'It seems pretty clear to me that we detect their [ET, Mr Spock, etc] moral status by seeing that they can think and reason and love and feel happy and care about others.'

This suggests a stronger claim, since the thought seems to be that moral status is tied to behavior indicative of a quite sophisticated mental life (since as you say, that's how we'd detect their moral status were such a case to arise). So I was taking you to be sliding between the stronger claim and the weaker one.

So let me see if this is a fair account of what you're up to in the first part of the post. You want to defend a view according to which it's capacity to feel pain that's key, but not in this post. So you're going to push the more general claim that it's just some mental capacities that we hold relevant to determining moral status. The opposed claim that fetal life gets its value from being human is bad because it misses the common factor in our deeming certain human creatures and other (perhaps merely possible, perhaps actual) creatures manifesting mental capacities to have a priveledged moral status (and crucially, this common factor is absent in, say, first-trimester foetuses, so the *real* reason we think that children and adult humans make moral demands on us doesn't support the conclusion that the foetus has that moral status from conception).

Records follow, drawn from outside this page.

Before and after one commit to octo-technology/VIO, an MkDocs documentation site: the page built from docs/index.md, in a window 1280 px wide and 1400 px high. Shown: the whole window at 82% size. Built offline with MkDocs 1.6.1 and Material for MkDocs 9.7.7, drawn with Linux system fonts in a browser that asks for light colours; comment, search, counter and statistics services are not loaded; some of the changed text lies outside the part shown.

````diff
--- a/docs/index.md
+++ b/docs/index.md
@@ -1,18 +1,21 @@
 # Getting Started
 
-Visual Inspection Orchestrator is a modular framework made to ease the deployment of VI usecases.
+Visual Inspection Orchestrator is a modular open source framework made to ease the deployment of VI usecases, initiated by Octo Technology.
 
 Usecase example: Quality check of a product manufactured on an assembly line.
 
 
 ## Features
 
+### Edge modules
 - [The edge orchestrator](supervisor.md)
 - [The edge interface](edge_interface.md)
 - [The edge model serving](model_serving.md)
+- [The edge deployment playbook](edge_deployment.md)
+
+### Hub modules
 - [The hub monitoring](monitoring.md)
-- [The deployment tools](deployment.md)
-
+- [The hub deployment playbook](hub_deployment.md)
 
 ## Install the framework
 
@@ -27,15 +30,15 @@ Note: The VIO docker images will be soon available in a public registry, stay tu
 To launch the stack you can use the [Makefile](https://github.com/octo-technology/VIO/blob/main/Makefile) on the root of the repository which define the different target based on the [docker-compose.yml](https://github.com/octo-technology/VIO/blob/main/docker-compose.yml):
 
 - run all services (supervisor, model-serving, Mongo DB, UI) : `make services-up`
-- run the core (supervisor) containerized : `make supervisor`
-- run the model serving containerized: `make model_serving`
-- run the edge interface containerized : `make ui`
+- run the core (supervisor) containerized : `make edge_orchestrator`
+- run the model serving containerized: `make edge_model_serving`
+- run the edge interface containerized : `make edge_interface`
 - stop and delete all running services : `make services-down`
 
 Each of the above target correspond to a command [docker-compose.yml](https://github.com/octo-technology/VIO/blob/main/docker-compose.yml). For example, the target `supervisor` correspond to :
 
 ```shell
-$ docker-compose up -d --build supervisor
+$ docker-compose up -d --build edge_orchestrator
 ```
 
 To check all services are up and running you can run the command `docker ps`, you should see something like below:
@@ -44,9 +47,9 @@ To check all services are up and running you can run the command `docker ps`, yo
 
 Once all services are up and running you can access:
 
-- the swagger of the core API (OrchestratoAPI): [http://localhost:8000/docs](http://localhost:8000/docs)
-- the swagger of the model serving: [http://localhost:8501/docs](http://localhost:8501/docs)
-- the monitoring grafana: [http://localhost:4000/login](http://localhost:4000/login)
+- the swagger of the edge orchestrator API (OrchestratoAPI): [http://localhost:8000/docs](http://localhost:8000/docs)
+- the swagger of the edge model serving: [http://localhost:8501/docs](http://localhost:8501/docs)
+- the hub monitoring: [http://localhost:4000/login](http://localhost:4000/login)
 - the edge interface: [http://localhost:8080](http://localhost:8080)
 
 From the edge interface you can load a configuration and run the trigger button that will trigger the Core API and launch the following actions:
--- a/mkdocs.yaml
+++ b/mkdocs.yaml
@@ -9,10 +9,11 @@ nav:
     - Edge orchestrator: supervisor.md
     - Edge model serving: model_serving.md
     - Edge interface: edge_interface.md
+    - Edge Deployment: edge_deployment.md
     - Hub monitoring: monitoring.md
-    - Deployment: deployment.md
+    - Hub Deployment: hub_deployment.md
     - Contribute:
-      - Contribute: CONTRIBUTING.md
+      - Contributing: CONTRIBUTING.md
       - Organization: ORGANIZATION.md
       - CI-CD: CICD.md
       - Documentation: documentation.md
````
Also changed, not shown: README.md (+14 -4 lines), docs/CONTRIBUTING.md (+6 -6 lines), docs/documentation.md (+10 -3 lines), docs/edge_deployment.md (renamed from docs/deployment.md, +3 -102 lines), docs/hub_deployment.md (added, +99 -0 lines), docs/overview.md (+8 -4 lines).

If that's the dialectic, I think I can explain why I was thrown by the passage quoted above. As I tried to articulate, I didn't see how the quite of behaviour it discussed would have the kind of relevance for moral status the passage suggested it would have. But if you were just generalising your pain thesis, and including a few examples of other mental states a creature might have that might justify assigning it a different moral status to, say, a tree, then I can see I was off-track above. Am I more on track now?

Man, I really should get the homework I have due tomorrow morning done, and stop posting blog responses.

david said...

Just a quick pedagogical point. When you are making the case that DNA is not necessary for moral status, you might consider looking at historical examples in addition to sci-fi examples. For instance, you could argue like this:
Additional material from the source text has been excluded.